_WHAT YOU WILL DO:_
Using the records provided below, locate and copy each line that contains the word "mask".

_MATERIAL PROVIDED:_
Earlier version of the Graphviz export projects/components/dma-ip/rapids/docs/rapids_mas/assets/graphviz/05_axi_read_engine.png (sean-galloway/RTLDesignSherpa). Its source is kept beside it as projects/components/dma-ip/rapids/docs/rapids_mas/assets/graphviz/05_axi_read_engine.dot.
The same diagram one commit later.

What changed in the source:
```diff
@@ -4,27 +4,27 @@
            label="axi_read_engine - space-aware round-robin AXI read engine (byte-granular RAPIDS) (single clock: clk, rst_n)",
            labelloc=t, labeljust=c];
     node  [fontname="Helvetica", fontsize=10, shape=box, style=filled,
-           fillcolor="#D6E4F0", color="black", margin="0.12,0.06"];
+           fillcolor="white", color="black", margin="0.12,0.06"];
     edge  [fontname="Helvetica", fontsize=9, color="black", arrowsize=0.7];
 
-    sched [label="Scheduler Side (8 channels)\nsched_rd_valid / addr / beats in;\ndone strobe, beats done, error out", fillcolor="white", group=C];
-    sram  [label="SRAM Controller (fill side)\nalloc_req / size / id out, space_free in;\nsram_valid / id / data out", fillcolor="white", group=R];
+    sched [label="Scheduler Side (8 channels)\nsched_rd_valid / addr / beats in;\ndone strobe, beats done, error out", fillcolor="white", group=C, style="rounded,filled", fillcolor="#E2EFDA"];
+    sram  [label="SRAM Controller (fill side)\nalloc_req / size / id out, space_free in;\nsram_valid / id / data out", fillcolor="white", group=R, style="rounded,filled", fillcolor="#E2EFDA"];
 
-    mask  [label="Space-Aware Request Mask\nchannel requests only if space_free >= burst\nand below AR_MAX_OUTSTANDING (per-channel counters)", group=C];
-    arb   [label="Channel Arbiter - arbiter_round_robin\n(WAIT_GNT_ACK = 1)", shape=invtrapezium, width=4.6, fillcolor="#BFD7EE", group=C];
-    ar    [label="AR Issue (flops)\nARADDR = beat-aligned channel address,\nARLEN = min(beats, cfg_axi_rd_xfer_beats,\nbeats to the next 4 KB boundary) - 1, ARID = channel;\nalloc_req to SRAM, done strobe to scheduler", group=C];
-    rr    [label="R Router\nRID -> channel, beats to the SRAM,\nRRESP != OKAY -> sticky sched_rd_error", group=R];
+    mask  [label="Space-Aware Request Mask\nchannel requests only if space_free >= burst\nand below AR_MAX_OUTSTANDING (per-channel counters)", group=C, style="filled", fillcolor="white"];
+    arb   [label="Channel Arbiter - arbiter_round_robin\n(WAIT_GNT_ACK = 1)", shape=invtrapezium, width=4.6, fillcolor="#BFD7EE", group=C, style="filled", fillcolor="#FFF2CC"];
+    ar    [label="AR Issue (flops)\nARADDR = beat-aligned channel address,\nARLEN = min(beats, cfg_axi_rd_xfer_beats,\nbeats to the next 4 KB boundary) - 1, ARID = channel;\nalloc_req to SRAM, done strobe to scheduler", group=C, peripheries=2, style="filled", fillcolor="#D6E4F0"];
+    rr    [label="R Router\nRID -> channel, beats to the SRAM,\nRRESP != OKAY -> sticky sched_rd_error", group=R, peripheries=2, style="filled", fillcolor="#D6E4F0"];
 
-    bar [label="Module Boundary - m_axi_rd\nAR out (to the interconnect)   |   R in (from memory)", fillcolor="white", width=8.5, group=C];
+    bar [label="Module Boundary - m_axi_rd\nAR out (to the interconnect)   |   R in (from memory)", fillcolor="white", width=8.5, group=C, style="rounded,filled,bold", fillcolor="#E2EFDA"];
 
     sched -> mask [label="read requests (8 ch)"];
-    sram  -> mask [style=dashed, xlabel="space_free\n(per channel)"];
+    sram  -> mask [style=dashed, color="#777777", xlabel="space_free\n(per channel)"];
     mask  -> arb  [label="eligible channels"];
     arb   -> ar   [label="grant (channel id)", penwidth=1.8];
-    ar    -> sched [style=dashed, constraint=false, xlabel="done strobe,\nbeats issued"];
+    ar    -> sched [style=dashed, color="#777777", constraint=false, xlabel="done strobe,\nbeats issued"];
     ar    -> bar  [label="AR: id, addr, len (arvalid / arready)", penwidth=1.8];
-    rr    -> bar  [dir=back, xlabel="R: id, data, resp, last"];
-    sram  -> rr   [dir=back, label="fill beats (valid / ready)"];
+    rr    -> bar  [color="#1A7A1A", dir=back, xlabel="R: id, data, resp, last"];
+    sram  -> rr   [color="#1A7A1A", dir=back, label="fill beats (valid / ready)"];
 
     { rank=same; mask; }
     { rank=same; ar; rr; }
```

_TASK RESPONSE:_
-    mask  [label="Space-Aware Request Mask\nchannel requests only if space_free >= burst\nand below AR_MAX_OUTSTANDING (per-channel counters)", group=C];
+    mask  [label="Space-Aware Request Mask\nchannel requests only if space_free >= burst\nand below AR_MAX_OUTSTANDING (per-channel counters)", group=C, style="filled", fillcolor="white"];
     sched -> mask [label="read requests (8 ch)"];
-    sram  -> mask [style=dashed, xlabel="space_free\n(per channel)"];
+    sram  -> mask [style=dashed, color="#777777", xlabel="space_free\n(per channel)"];
     mask  -> arb  [label="eligible channels"];
     { rank=same; mask; }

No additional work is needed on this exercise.